Also important is keeping small cars in stock. That's a major task, given that car lots across the country are selling them nearly as fast as they arrive and are constantly hungry for more, Chevy dealership sales manager Joe Bonadonna said. Mynatt Chevy, for instance, had only one 2008 Cobalt – a compact car – on the lot, although they said they could find additional choices from other dealers.
In addition, the approach involves offering low prices on SUVs. A champagne-colored 2008 Chevy Tahoe with leather seats, for instance, was selling for $33,315 Saturday, nearly $10,000 below the sticker price.
Families and casual buyers that once bought SUVs for style, comfort and safety are particularly reconsidering their purchases, salespeople said. However, many customers continue to need trucks for work, and the new deals are proving a lure for others.
“The zero-percent financing got me in here,” said Michael Ritter, 31, of Concord. The incentive, he said, was the push he needed to trade his 2007 Hummer H3 for a new Silverado full-size pickup.
The truck offers more room for family outings, household tasks and hauling, he said. Because it will be used for mostly short trips around town, he said, gas prices weren't a major issue, although the Silverado does get slightly better mileage than the Hummer – 18 miles a gallon highway, compared with 15 to 17. But for commutes to work at a door distributor in Greensboro, he said, he's looking to trade his Pontiac G6 for even more fuel-efficient car.
Gas was also on the mind of Lew and Donna Davidson of Concord, who found out about the GM sale via e-mail and left Saturday with their fourth Tahoe – the sole hybrid the dealership had in stock. It gets about 22 miles a gallon, up from the 14 to 20 the standard model receives, and was eligible for only a $4,000 loyalty discount, for current GM customers.
“We're very, very concerned about this gas price situation and the price of fuels,” Lew Davidson said. The hybrid, he said, allows them to keep what they've loved about their previous Tahoes – rugged and long-lasting cars they used to tow horses and grandkids – while being more environmentally conscious.
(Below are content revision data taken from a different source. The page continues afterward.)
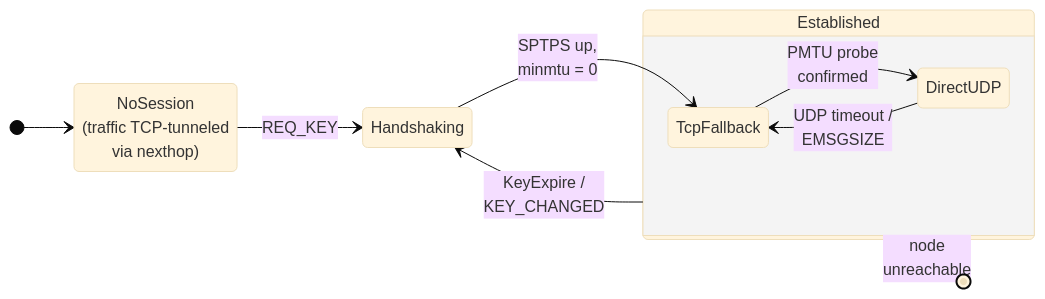
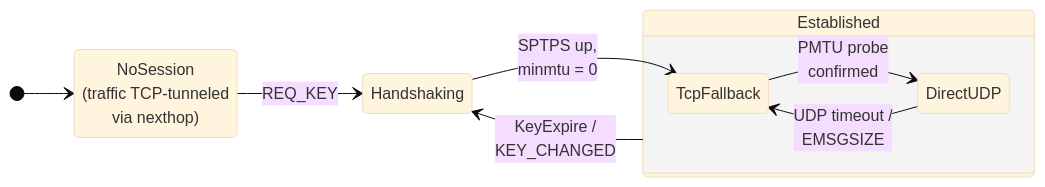
The fourth of 4 diagrams in docs/PROTOCOL.md (Mic92/tincr), drawn with Mermaid (base theme) before and after one commit. The commit also changed other lines of this file, not shown here.

````diff
--- a/docs/PROTOCOL.md
+++ b/docs/PROTOCOL.md
@@ -196,15 +196,14 @@
 ```mermaid
 stateDiagram-v2
     direction LR
     [*] --> NoSession
     NoSession: NoSession<br/>(traffic TCP-tunneled<br/>via nexthop)
     NoSession --> Handshaking: REQ_KEY
     Handshaking --> TcpFallback: SPTPS up,<br/>minmtu = 0
     state Established {
         direction LR
         TcpFallback --> DirectUDP: PMTU probe<br/>confirmed
         DirectUDP --> TcpFallback: UDP timeout /<br/>EMSGSIZE
     }
     Established --> Handshaking: KeyExpire /<br/>KEY_CHANGED
-    Established --> [*]: node<br/>unreachable
 ```
````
By the end of the day Saturday, the Chevy dealership had sold seven vehicles – two used cars, a used truck, a used SUV, two new trucks and the Tahoe hybrid.
And though that still left plenty of SUVs available, those there to sell them believe with a salesperson's optimism that they'll find good homes – as long as the price is right. “There's a buyer for every vehicle on this lot,” Loudner said.